Concepts
Bayesian probability is one of the most popular interpretations of the concept of probability. The Bayesian interpretation of probability can be seen as an extension of logic that enables reasoning with uncertain statements. To evaluate the probability of a hypothesis, the Bayesian probabilist specifies some prior probability, which is then updated in the light of new relevant data. The Bayesian interpretation provides a standard set of procedures and formula to perform this calculation.
Bayesian probability interprets the concept of probability as "a measure of a state of knowledge",^{[1]} in contrast to interpreting it as a frequency or a physical property of a system.
Given some data and some hypothesis, the posterior probability that the hypothesis is true is proportional to the product of the likelihood multiplied by the prior probability. For simplicity, the "prior probability" is often abbreviated as the "prior" and the "posterior probability" as the "posterior". The likelihood brings in the effect of the data, while the prior specifies the belief in the hypothesis before the data was observed.
More formally, Bayesian inference uses Bayes' formula for conditional probability:
For example, assume that a child's weight and a country's gross domestic product (GDP) rise with time. A person carrying out an experiment could measure weight and GDP, and conclude that a higher GDP causes children to gain weight, or that children's weight gain boosts the GDP. However, the confounding variable, time, was not accounted for, and is the real cause of both rises.
A further example is the statistical relationship between ice cream sales and drowning deaths. When these variables are entered into a statistical analysis, they will show a positive and potentially statistically significant correlation. However, it would be a mistake to infer a causal relationship (i.e., ice cream causes drowning) , because of the presence of an important confounding variable which causes both ice cream sales and an increase in drowning deaths: summertime.
In statistical hypothesis testing, the p-value is the probability of obtaining a test statistic at least as extreme as the one that was actually observed, assuming that the null hypothesis is true.
The lower the p-value, the less likely the result is if the null hypothesis is true, and consequently the more "significant" the result is, in the sense of statistical significance. One often rejects a null hypothesis if the p-value is less than 0.05 or 0.01, corresponding to a 5% or 1% chance respectively of an outcome at least that extreme, given the null hypothesis. Stating that the p-value is the observed significance level of a hypothesis test implies that the p-value is also the probability of making a Type I error because the significance level equals the probability of making a Type I error.
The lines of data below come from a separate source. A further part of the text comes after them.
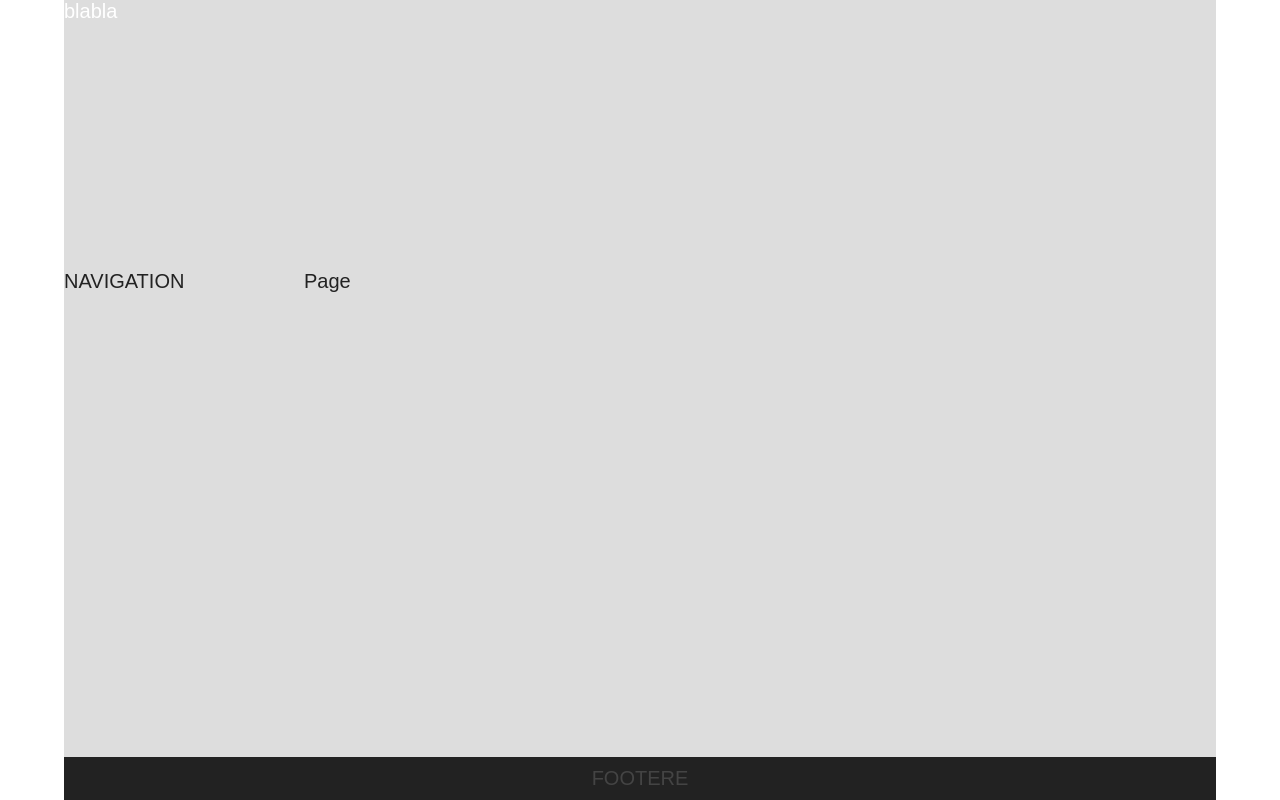
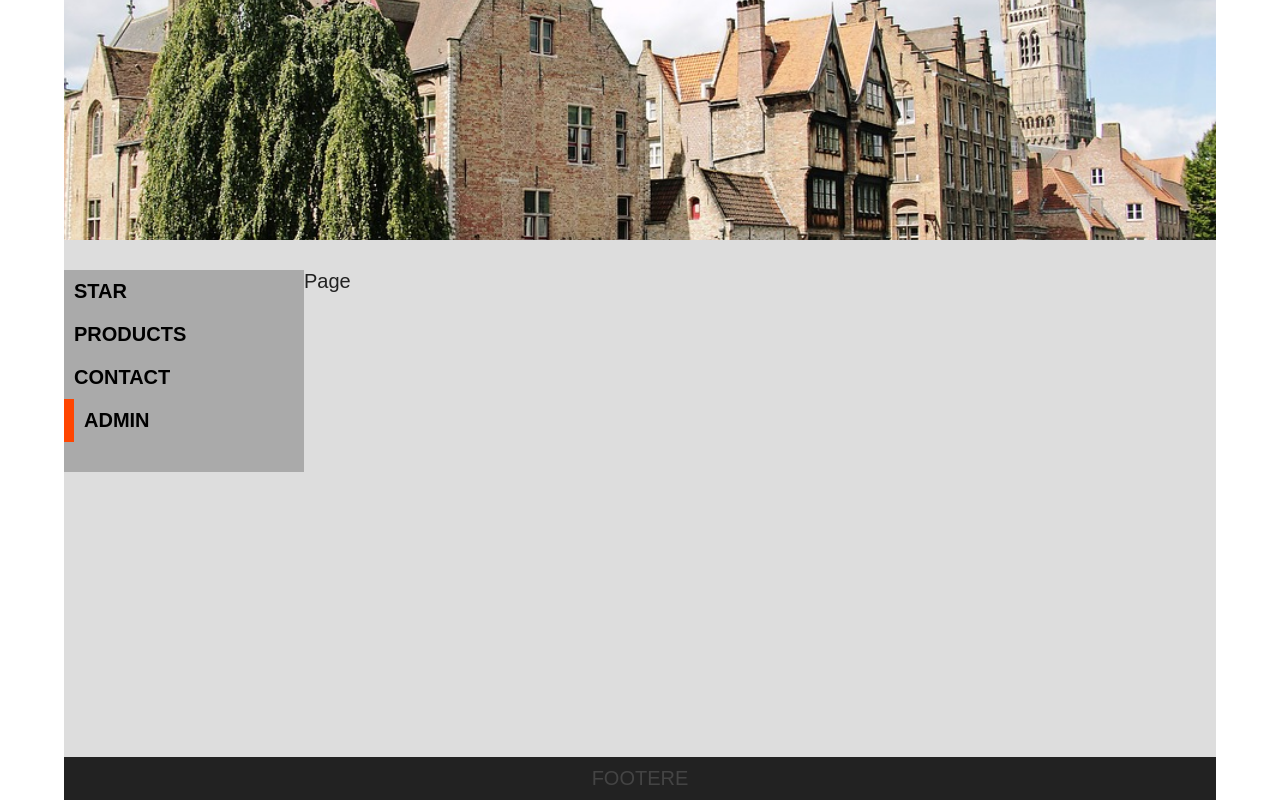
Before and after one commit to luciussulla/r-app, a React (Create React App) app: page /admin in a window 1280 px wide. Built offline with nearby package versions, Linux system fonts and the light colour scheme.

Commit message:
Make routing for Header component

```diff
--- a/src/components/Header.js
+++ b/src/components/Header.js
@@ -1,8 +1,39 @@
 import React from 'react'
+import {Route, Switch} from 'react-router-dom'
+import image1 from '../images/header1.jpg'
+import image2 from '../images/header2.jpg'
+import image3 from '../images/header3.jpg'
+import '../styles/Header.css'
 
 const Header = ()=> {
+  const images = [image1, image2, image3]
+  const index = Math.floor(Math.random()*images.length)
+  const img = images[index]
+
   return (
-    <div>blabla</div>
+    <>
+    <Switch>
+      <Route path="/" exact render={()=> (
+        <img src={img} alt="image"/>
+      )} />
+
+      <Route path="/contact" render={()=> (
+        <img src={img} alt="image"/>
+      )} />
+
+      <Route path="/products" render={()=> (
+        <img src={img} alt="image"/>
+      )} />
+
+      <Route path="/admin" render={()=> (
+        <img src={img} alt="image"/>
+      )} />
+
+      <Route render={()=> (
+        <img src={img} alt="image"/>
+      )} />
+    </Switch>
+    </>
   )
 }
 
--- a/src/components/Navigation.js
+++ b/src/components/Navigation.js
@@ -1,9 +1,37 @@
 import React from 'react'
+import {NavLink} from 'react-router-dom'
+import '../styles/Navigation.css'
+
+const list = [
+  {name: "star",
+   path: "/",
+   exact: true
+  },
+  {name: "products",
+   path: "/products"
+  },
+  {name: "contact",
+   path: "/contact"
+  },
+  {name: "admin",
+   path: "/admin"
+  },
+]
 
 export default function Navigation() {
+  const menu = list.map(item=> (
+      <li key={item.name}>
+        <NavLink to={item.path} exact={item.exact ? item.exact : false}>{item.name}</NavLink>
+      </li>
+  ))
+
   return (
     <div>
-      NAVIGATION
+      <nav className="main">
+        <ul>
+          {menu}
+        </ul>
+      </nav>
     </div>
   )
 }
--- /dev/null
+++ b/src/styles/Header.css
@@ -0,0 +1,13 @@
+header {
+  position: relative;
+  overflow: hidden;
+}
+
+header img {
+  position: absolute;
+  top: 50%;
+  left: 50%;
+  transform: translate(-50%, -50%);
+  min-width: 100%;
+  min-height: 100%;
+}
--- /dev/null
+++ b/src/styles/Navigation.css
@@ -0,0 +1,39 @@
+nav.main {
+  background-color: #aaa;
+  padding: 0 30px 30px 0;
+}
+
+.main ul {
+  list-style: none;
+}
+
+nav.main a {
+  display: block;
+  text-decoration: none;
+  color: black;
+  text-transform: uppercase;
+  font-weight: bold;
+  padding: 10px;
+  transition: .2s;
+}
+
+nav.main a:hover {
+  transform: translateX(20px);
+}
+
+nav.main a.active {
+  border-left: 10px gray solid;
+  transform: translateX(0);
+}
+
+nav.main li:nth-child(2) a.active {
+  border-left: 10px solid blueviolet;
+}
+
+nav.main li:nth-child(3) a.active {
+  border-left: 10px solid olivedrab;
+}
+
+nav.main li:nth-child(4) a.active {
+  border-left: 10px solid orangered;
+}
```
For example, an experiment is performed to determine whether a coin flip is fair (50% chance of landing heads or tails) or unfairly biased (> 50% chance of landing heads or tails).
Suppose that the experimental results show the coin turning up heads 14 times out of 20 total flips. The p-value of this result would be the chance of a fair coin landing on heads at least 14 times out of 20 flips. The probability that 20 flips of a fair coin would result in 14 or more heads is 0.058, which is also called the p-value.
Because there is no way to know what percentage of coins in the world are unfair, the p-value does not tell us whether the coin is unfair. It measures the chance that a fair coin gives such result.
Laws and Theorems
Fallacies
Puzzling
Consider a set of three dice, A, B and C such that
Then: